Men more likely to struggle with emotional support
A new study has shown that men are twice as likely to have no one to go to for emotional support, compared to their female counterparts.
Men are twice as likely to struggle with emotional support because they have no one to rely on, a new study from mental health charity Mind has suggested.
The research found that one in ten men have no one to rely on for emotional support, compared to one in 20 women. This could put them at risk of developing mental health problems, as well as finding it much more difficult to cope with any issues they have to face.
Mental health problems are always a significant concern for men as they are much less likely to get help and support than their female counterparts. It is particularly worrying in situations where they may be isolated, such as growing older or suffering a bereavement, as this can often lead to developing problems with mental health and wellbeing.
According to the study, half of men feel uncomfortable when talking about their emotions, compared to 42 per cent of women.
It also found that men are more likely to rely on their partner for support, while their female counterparts were more willing to talk to family and friends.
Although talking about problems, especially mental health problems, is one of the best ways to deal with them, nearly half of those surveyed (47 per cent) said they feel uncomfortable discussing emotions with their loved ones.
However, the research revealed that men were far more likely to struggle with this than women, with 52 per cent of male respondents admitting to feeling uneasy about this topic, compared to just 42 per cent of women.

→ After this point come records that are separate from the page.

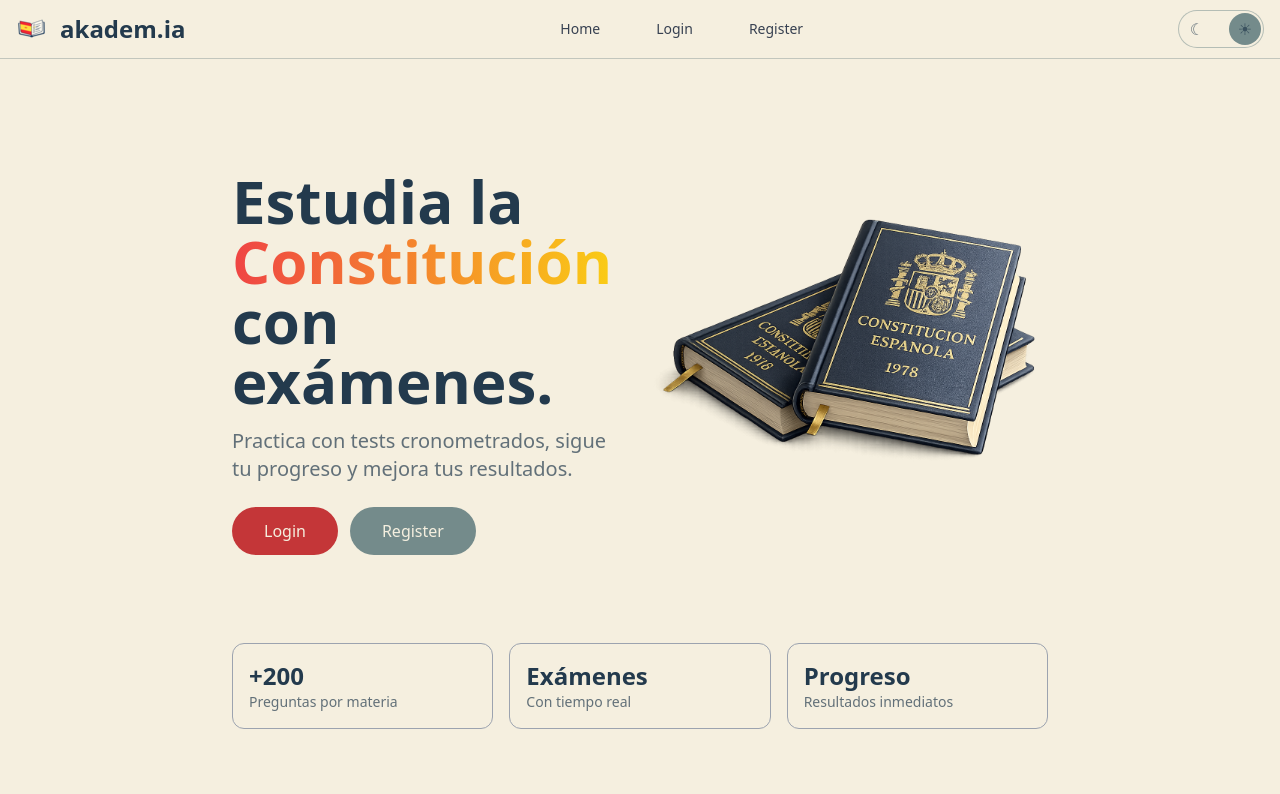
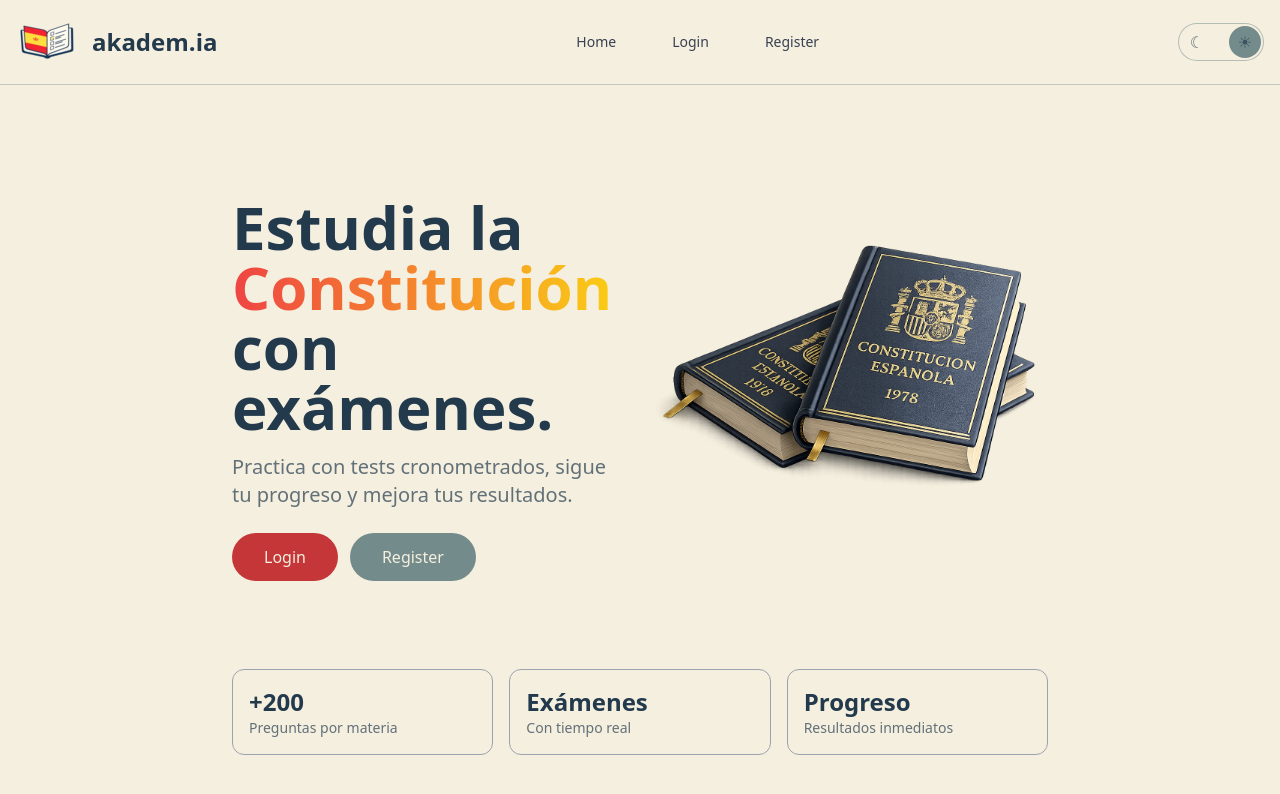
Before and after one commit to guilu/akadem.ia, a React (Vite) app in the folder frontend/: page / in a window 1280 px wide. Shown: the top 794 px of the page. Built offline with nearby package versions, Linux system fonts and the light colour scheme; no server answers.

Commit message:
💄 style (frontend) : enlarge navbar logo

```diff
--- a/frontend/src/components/Navbar.tsx
+++ b/frontend/src/components/Navbar.tsx
@@ -28,7 +28,7 @@ export default function NavbarComponent({ isAuthed, isAdmin, onLogout }: {
         onClick={(event) => { event.preventDefault(); navigate('/'); }}
         className="flex items-center gap-3 text-2xl font-bold"
       >
-        <img src="/assets/icons/akdmia-icon-32x32.png" alt="AKDMIA" className="w-8 h-8" />
+        <img src="/assets/icons/akdmia-icon-64x64.png" alt="AKDMIA" className="w-16 h-16" />
         akadem.ia
       </NavbarBrand>
       <div className="flex md:order-2 items-center gap-2">
```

Paul Farmer, chief executive of Mind, said: “We know that sometimes life can be tough when it feels like you’ve got no one there for you who understands. This is particularly true when you experience a mental health problem, which is why we’ve set-up Side by Side to explore the power of peer support."

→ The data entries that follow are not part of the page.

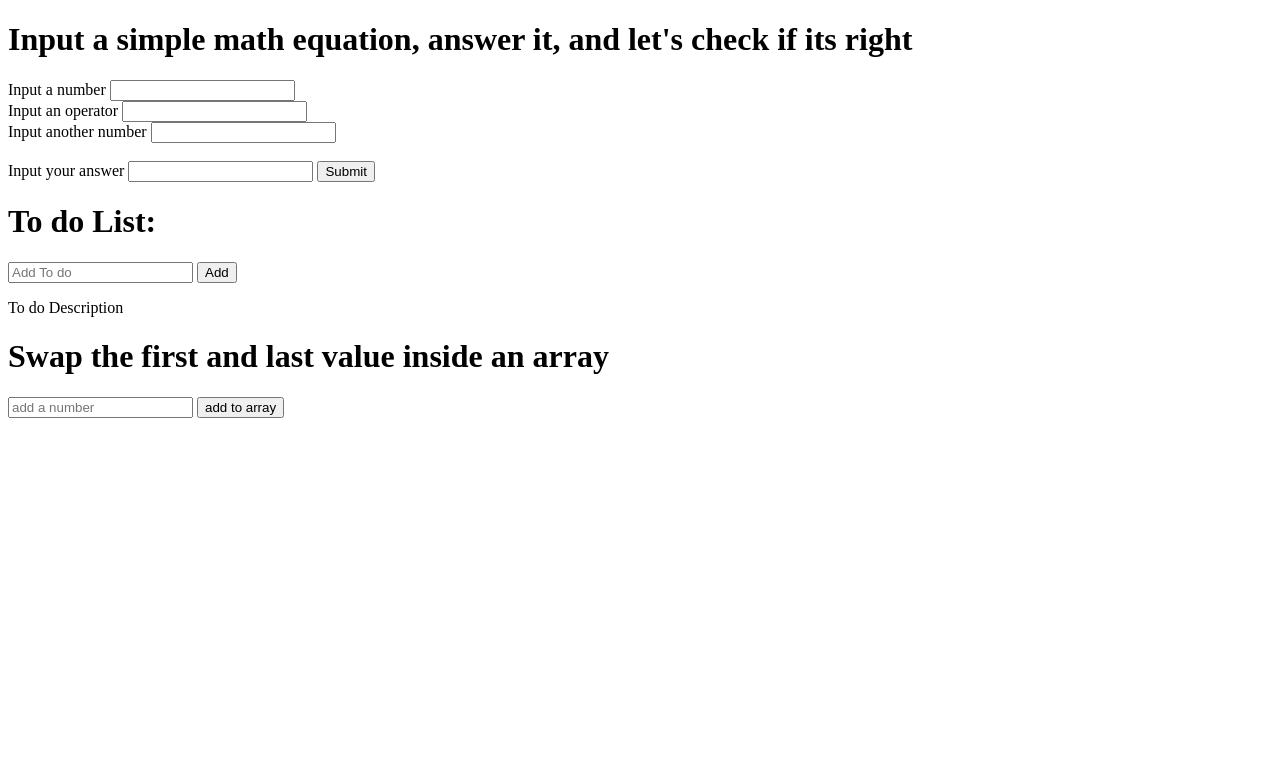
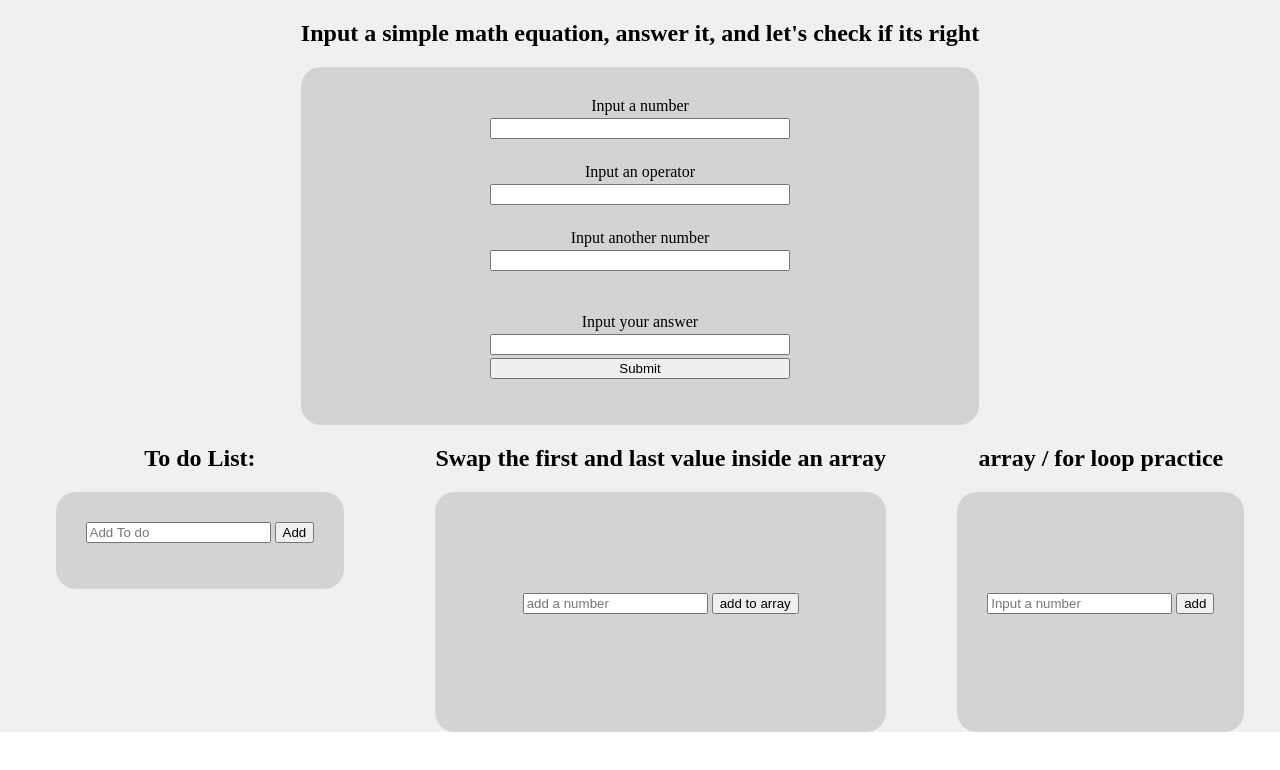
Before and after one commit to jmBaldano/js-practice, a plain HTML site: page index.html in a window 1280 px wide. Drawn offline with Linux system fonts and the light colour scheme.

Commit message:
added designs and fixed alignments

```diff
--- a/index.html
+++ b/index.html
@@ -1,11 +1,13 @@
 <!DOCTYPE html>
-<style></style>
 <head>
-
+<link rel="stylesheet" href="style.css">
 </head>
 <body>
+<section class="layout">
+    <div class="mathEq">
     <h1>Input a simple math equation, answer it, and let's check if its right</h1>
-    <form onsubmit="calculateAnswer(event)">
+    <div class="mathForm">
+    <form onsubmit="calculateAnswer(event)" class="formCheckAns">
         <label for="number1">Input a number</label>
         <input type="number" id="number1" name="number1" required>
         <br>
@@ -20,24 +22,45 @@
         <button type="submit">Submit</button>
     </form>
         <p id="result"></p>
+    </div>
+    </div>
+</section>
 
    <!-- To do List -->
-        <div>
+<main class="layoutContainer">
+    <section class="layout">
+            <div class="todoList">
                     <h1>To do List:</h1>
+                <div class="todoForm">
                     <input type="text" placeholder="Add To do" class="js-todoInput todoInput">
                     <button onclick="addTodo()">Add</button>
                     <p class="js-todoDesc">To do Description</p>
-
                 </div>
- <!-- Testing -->
-        <div>
+            </div>
+    </section>
+    <!-- swap value practice -->
+    <section class="layout">
+        <div class="swapArr">
                 <h1>Swap the first and last value inside an array</h1>
+            <div class="swaparrForm">
                 <input type="text" placeholder="add a number" class="js-numInput">
                 <button onclick="swapValue()">add to array</button>
                 <p class="js-swapValue"></p>
             </div>
-
+        </div>
+    </section>
+    <section class="layout">
+        <div class="forPrac">
+                <h1>array / for loop practice</h1>
+            <div class="forpracForm">
+                <input type="number" placeholder="Input a number" class="js-increaseNumInput">
+                <button onclick="increaseNum()">add</button>
+                <p class="output"></p>
+            </div>
+        </div>
+    </section>
+</main>
+<script src="script.js"> </script>
 </body>
 
-<script src="script.js"> </script>
 </html>
--- a/script.js
+++ b/script.js
@@ -38,7 +38,7 @@ function calculateAnswer(event){
 }
 
 // function for a To do list
-const todoList = [];
+const todoList = JSON.parse(localStorage.getItem("list")) || [];
 
 function addTodo(){
 
@@ -57,10 +57,13 @@ function addTodo(){
     }
     console.log(todoList)
     // document.querySelector(".js-todoDesc").innerHTML = todoList.join("<br>");
-
+    localStorage.setItem("list", JSON.stringify(todoList));
 }
 
-// practice
+
+    document.querySelector(".js-todoDesc").innerHTML = todoList.join("<br>");
+
+// swap value practice
 const numbers = [];
 function swapValue(){
     let input = document.querySelector(".js-numInput");
@@ -77,13 +80,36 @@ function swapValue(){
         document.querySelector(".js-swapValue").innerHTML = numbers;
     }
     else if(numbers.length === 1){
-        input.placeholder = "Add one more number";
+        input.placeholder = "Add more number";
     }
 
     console.log(numbers);
+}
 
 
+//testing
+
+const increaseNumArray = [];
+function increaseNum(){
+    let input = document.querySelector(".js-increaseNumInput");
+    let value = input.value;
+    if(input){
+        increaseNumArray.push(value);
+        input.value = "";
+    }
+    else if(increaseNumArray.length === 1){
+        input.placeholder = "Add more number";
+
+    }
+
+    for(let i = 0; i < increaseNumArray.length; i++){
+       increaseNumArray[i] = Number(increaseNumArray[i]) +1;
+        document.querySelector(".output").innerHTML = increaseNumArray.join(", ");
+
+    }
+
 }
+
 
 /*
 function testing(){
--- a/style.css
+++ b/style.css
@@ -0,0 +1,115 @@
+body{
+    margin: 0px;
+
+}
+
+.layout{
+    display: grid;
+    place-items: center;
+    background-color: #f2f0ef;
+    gap: 20px;
+
+}
+
+.layoutContainer{
+    display: flex;
+    justify-content: space-around;
+    background-color: #f2f0ef;
+    flex-wrap: wrap;
+    align-items: flex-start;
+}
+
+.formCheckAns{
+    display: grid;
+    text-align: center;
+    gap: 0px;
+}
+
+.mathEq{
+    display: grid;
+    justify-content: center;
+}
+
+.mathForm{
+    background-color: #d3d3d3 ;
+    border-radius: 20px;
+    transition: transform 0.3s ease-in-out, box-shadow 0.3s ease-in-out;
+    padding: 30px 30px 30px 30px;
+}
+
+.mathForm:hover{
+    background-color:#e4e1e1;
+    transform: scale(1.05);
+    box-shadow: 5px 5px 15px rgba(0, 0, 0, 0.3);
+}
+
+.formCheckAns {
+
+    width: 300px;
+    margin: 0 auto;
+    gap: 3px;
+
+}
+
+.todoList{
+    display: grid;
+    text-align: center;
+}
+
+.todoForm{
+    background-color: #d3d3d3;
+    padding: 30px;
+    margin: 0px 20px 20px 20px;
+    border-radius: 20px;
+    transition: transform 0.3s ease-in-out,
+    box-shadow 0.3s ease-in-out ;
+}
+
+.todoForm:hover{
+    background-color: #e4e1e1;
+    transform: scale(1.05);
+    box-shadow: 5px 5px 15px rgba(0, 0, 0, 0.3);
+}
+
+.swapArr{
+    display: grid;
+    text-align: center;
+    justify-content: center;
+}
+
+.swaparrForm{
+    background-color: #d3d3d3;
+    border-radius: 20px;
+    padding: 30px;
+    transition: transform 0.3s ease-in-out,
+    box-shadow 0.3s ease-in-out;
+    height: 180px;
+    align-content: center;
+}
+
+.swaparrForm:hover{
+    background-color: #e4e1e1;
+    transform: scale(1.05);
+    box-shadow: 5px 5px 15px rgba(0, 0, 0, 0.3);
+}
+
+.forPrac{
+    display:grid;
+    text-align: center;
+}
+
+.forpracForm{
+    background-color: #d3d3d3;
+    border-radius: 20px;
+    padding: 30px;
+    transition: transform 0.3s ease-in-out,
+    box-shadow 0.3s ease-in-out;
+    height: 180px;
+    align-content:center ;
+}
+
+.forpracForm:hover{
+    background-color: #e4e1e1;
+    transform: scale(1.05);
+    box-shadow: 5px 5px 15px rgba(0, 0, 0, 0.3);
+}
```
Lines whose indentation alone changed are shown as unchanged.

Side by Side is a programme created in collaboration with Bipolar UK and Depression Alliance. A two-year scheme it looks at the benefits of peer support and how people with mental health problems react to sharing conversations with others they have something in common with.
"Peer support provides a fantastic opportunity to use difficult experiences as an asset to support and be supported by other people who have experienced mental health problems," Mr Farmer stated.
The programme highlights the importance of creating a community, especially for elderly people who may become isolated, to prevent and better manage mental health problems.